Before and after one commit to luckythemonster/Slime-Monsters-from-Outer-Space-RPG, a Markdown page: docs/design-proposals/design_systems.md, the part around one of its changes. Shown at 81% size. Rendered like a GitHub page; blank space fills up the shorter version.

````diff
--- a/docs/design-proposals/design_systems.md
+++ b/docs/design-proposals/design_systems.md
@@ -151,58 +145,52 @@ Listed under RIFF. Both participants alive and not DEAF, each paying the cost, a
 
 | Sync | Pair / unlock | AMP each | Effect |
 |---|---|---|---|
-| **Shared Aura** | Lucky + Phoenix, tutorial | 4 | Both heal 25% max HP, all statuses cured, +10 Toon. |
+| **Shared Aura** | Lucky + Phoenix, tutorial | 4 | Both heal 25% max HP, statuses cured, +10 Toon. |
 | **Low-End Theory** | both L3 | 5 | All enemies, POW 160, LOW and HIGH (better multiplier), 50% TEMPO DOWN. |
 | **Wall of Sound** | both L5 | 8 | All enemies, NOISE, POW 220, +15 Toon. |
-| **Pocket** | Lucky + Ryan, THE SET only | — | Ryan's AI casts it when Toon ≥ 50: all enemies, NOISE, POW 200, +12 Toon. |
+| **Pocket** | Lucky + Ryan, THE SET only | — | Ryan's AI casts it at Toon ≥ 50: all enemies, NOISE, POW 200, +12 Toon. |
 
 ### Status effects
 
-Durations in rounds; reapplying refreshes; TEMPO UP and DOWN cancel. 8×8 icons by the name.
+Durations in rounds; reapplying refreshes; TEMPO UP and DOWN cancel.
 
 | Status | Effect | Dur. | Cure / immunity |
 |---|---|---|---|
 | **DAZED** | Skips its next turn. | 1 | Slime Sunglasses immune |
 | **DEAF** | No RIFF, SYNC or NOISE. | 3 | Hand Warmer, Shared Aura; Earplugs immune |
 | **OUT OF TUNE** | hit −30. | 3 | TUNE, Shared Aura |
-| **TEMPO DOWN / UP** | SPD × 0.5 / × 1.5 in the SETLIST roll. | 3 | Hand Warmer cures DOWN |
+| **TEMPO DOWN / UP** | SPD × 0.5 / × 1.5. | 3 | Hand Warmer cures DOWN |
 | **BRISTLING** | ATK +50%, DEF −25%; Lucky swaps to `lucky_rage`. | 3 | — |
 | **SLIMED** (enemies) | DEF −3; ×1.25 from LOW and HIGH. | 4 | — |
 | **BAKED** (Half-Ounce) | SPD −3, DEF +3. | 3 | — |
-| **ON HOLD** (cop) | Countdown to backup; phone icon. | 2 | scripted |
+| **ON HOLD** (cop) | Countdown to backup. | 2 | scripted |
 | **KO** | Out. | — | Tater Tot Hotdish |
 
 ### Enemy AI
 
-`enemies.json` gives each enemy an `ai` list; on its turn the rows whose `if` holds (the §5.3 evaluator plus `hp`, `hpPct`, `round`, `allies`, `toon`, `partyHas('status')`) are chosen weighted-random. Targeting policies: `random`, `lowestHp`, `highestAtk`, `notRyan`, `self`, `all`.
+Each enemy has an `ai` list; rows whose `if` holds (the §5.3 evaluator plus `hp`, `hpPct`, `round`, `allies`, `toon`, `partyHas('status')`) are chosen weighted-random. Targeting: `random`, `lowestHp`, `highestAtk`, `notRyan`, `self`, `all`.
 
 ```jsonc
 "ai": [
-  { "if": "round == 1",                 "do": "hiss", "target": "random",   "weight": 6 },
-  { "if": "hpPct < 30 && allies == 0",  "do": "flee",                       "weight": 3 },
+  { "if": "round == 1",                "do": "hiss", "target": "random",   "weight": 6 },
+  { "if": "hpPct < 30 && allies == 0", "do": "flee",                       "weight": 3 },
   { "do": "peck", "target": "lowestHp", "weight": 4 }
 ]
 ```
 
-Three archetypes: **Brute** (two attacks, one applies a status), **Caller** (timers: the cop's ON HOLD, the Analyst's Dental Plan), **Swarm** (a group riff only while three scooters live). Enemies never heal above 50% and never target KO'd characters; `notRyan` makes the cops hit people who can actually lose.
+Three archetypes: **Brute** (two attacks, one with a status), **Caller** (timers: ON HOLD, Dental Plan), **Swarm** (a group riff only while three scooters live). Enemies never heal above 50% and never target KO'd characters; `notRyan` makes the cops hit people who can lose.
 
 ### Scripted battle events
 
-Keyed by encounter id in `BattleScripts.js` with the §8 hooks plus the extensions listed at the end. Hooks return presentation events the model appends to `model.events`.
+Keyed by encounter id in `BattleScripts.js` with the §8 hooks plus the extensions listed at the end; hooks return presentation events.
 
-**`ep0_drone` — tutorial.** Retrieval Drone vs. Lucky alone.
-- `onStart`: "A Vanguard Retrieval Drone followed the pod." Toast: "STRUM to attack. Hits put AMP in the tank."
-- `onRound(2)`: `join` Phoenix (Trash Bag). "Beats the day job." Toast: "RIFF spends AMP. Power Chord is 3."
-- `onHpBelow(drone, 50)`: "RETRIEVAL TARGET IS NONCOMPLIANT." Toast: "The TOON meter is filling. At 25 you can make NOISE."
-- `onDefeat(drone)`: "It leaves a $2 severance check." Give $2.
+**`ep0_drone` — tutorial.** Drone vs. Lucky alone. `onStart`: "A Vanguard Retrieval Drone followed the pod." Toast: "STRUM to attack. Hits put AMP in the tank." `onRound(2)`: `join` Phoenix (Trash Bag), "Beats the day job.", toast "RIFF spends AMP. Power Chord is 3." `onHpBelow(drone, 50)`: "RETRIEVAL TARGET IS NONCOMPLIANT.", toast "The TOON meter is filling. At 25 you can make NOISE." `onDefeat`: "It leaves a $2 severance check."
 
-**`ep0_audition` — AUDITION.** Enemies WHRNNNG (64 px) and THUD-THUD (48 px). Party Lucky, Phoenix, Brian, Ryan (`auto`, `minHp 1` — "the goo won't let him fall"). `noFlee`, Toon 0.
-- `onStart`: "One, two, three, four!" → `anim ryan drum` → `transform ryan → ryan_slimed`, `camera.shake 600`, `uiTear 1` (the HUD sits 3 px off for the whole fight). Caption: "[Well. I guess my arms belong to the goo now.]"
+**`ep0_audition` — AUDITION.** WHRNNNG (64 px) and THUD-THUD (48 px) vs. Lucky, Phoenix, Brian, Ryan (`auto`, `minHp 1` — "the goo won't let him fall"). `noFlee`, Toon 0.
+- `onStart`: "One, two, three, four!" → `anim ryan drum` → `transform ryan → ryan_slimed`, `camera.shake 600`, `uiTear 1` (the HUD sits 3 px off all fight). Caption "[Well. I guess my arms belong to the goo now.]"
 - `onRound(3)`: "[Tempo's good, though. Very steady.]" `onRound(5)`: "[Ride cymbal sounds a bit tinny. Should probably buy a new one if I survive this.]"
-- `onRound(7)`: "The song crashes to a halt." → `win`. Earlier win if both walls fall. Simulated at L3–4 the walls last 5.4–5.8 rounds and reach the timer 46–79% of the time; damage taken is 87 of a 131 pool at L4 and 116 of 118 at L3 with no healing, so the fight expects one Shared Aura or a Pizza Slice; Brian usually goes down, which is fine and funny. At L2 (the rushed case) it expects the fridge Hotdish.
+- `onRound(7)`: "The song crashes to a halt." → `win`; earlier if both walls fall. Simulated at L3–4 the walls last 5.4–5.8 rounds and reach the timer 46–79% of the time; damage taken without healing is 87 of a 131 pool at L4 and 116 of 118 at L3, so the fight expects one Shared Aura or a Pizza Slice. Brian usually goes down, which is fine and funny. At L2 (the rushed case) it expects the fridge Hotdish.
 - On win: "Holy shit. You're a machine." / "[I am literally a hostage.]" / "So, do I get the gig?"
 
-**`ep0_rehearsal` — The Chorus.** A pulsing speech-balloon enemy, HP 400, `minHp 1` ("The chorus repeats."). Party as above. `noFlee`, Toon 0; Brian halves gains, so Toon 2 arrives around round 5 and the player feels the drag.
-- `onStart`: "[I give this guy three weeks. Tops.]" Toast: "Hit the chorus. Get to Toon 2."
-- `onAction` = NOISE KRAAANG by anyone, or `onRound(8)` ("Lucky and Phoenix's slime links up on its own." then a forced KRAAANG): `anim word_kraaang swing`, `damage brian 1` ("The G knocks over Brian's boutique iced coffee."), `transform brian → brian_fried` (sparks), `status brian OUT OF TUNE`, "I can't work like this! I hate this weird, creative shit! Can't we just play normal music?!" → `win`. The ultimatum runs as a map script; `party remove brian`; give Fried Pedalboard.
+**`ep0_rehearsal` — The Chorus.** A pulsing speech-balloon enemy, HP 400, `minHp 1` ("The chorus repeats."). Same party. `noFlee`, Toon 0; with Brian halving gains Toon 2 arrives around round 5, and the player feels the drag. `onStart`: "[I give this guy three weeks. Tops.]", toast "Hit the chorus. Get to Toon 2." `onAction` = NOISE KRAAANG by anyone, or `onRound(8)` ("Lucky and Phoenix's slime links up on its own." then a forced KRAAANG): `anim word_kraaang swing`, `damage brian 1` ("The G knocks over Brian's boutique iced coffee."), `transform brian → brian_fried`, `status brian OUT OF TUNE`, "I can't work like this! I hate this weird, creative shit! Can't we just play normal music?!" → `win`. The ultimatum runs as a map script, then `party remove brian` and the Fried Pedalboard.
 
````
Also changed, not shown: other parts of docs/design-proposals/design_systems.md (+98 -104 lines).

=-=-=

- **WORK INSTRUCTIONS**
Check every line of the listing for the string "docs" and report how many lines have it, as a number alone.

- **EXERCISE SOLUTION**
4